Detected change data
++++++

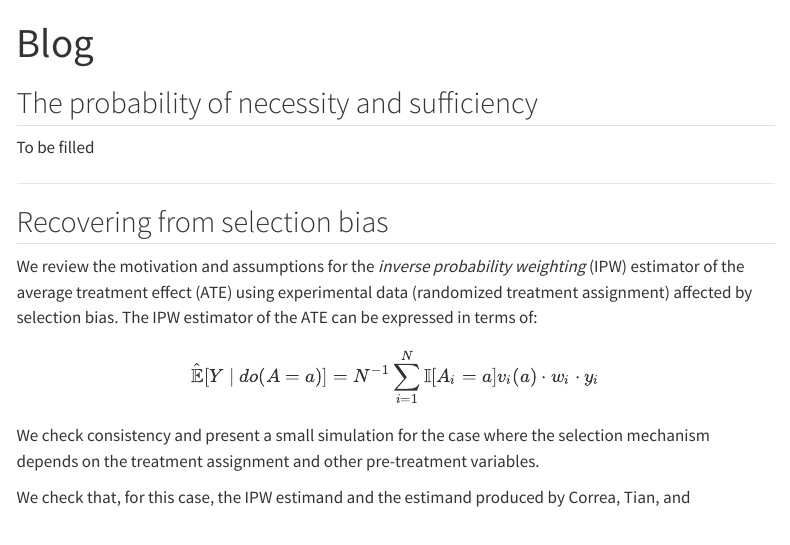
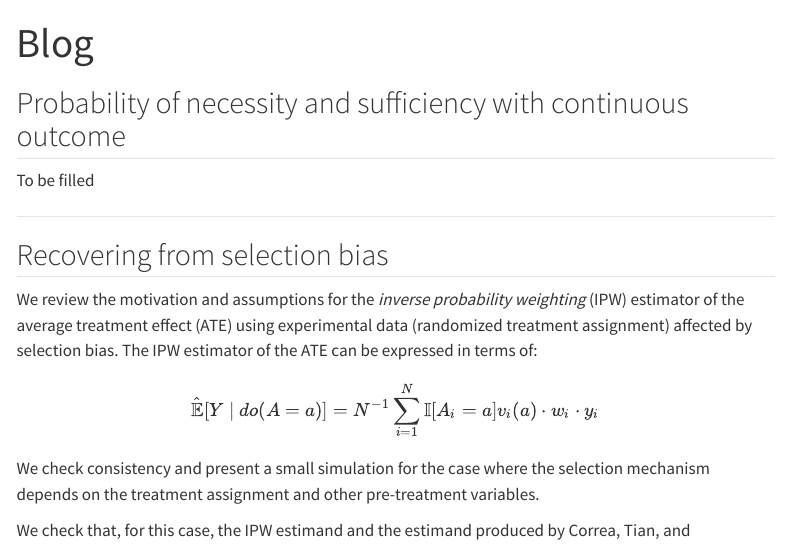
Before and after one commit to johandh2o/johandh2o.github.io, a Quarto document (blog.qmd): the page in a window 1100 px wide, from its top. Rendered offline with R 4.5, knitr and Pandoc in place of Quarto, with nearby package versions; menus at the side of the page are left out.

Commit message:
Small change
Small change

```diff
--- a/blog.qmd
+++ b/blog.qmd
@@ -3,7 +3,7 @@ title: "Blog"
 fontsize: 12pt
 ---
 
-## The probability of necessity and sufficiency
+## Probability of necessity and sufficiency with continuous outcome
 
 To be filled
 
```
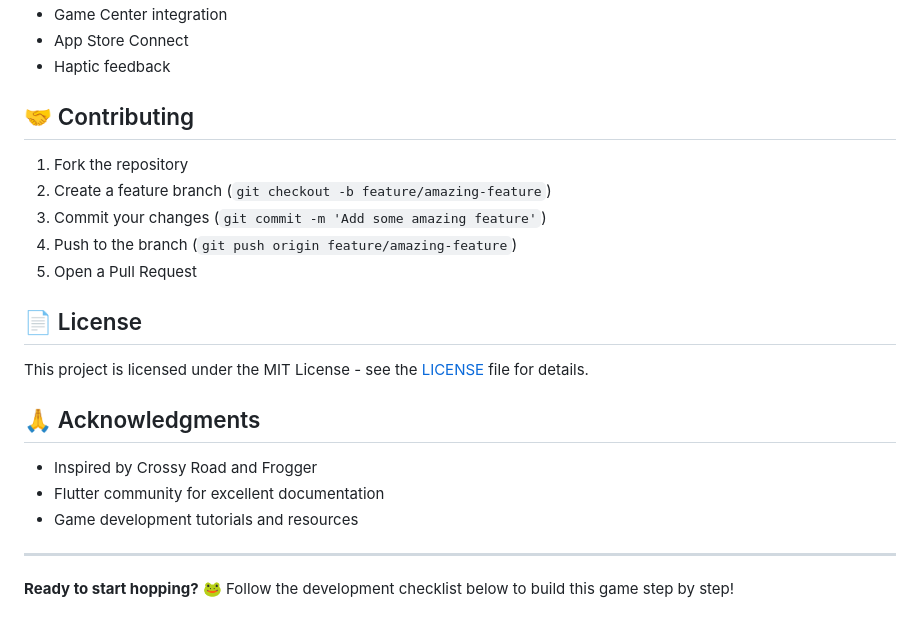
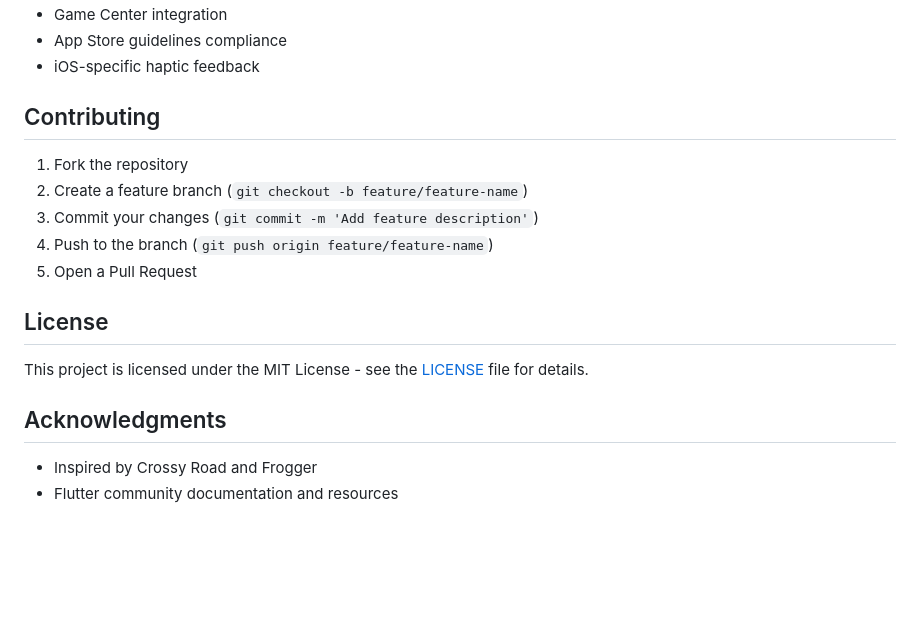
Before and after one commit to amaralkaff/endless-hopper, a Markdown page: README.md, the part around the change printed below. Drawn GitHub-style; blank space fills up the shorter version.

```diff
--- a/README.md
+++ b/README.md
@@ -149,25 +139,20 @@ flutter:
 - Game Center integration
-- App Store Connect
-- Haptic feedback
+- App Store guidelines compliance
+- iOS-specific haptic feedback
 
-## 🤝 Contributing
+## Contributing
 
 1. Fork the repository
-2. Create a feature branch (`git checkout -b feature/amazing-feature`)
-3. Commit your changes (`git commit -m 'Add some amazing feature'`)
-4. Push to the branch (`git push origin feature/amazing-feature`)
+2. Create a feature branch (`git checkout -b feature/feature-name`)
+3. Commit your changes (`git commit -m 'Add feature description'`)
+4. Push to the branch (`git push origin feature/feature-name`)
 5. Open a Pull Request
 
-## 📄 License
+## License
 
 This project is licensed under the MIT License - see the [LICENSE](LICENSE) file for details.
 
-## 🙏 Acknowledgments
+## Acknowledgments
 
 - Inspired by Crossy Road and Frogger
-- Flutter community for excellent documentation
-- Game development tutorials and resources
-
----
-
-**Ready to start hopping?** 🐸 Follow the development checklist below to build this game step by step!
+- Flutter community documentation and resources
```
Also changed, not shown: other parts of README.md (+91 -101 lines).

++++++

What you need to do
Scan the entries and show every line in which the word "your" is found.

The completed task
-3. Commit your changes (`git commit -m 'Add some amazing feature'`)
+3. Commit your changes (`git commit -m 'Add feature description'`)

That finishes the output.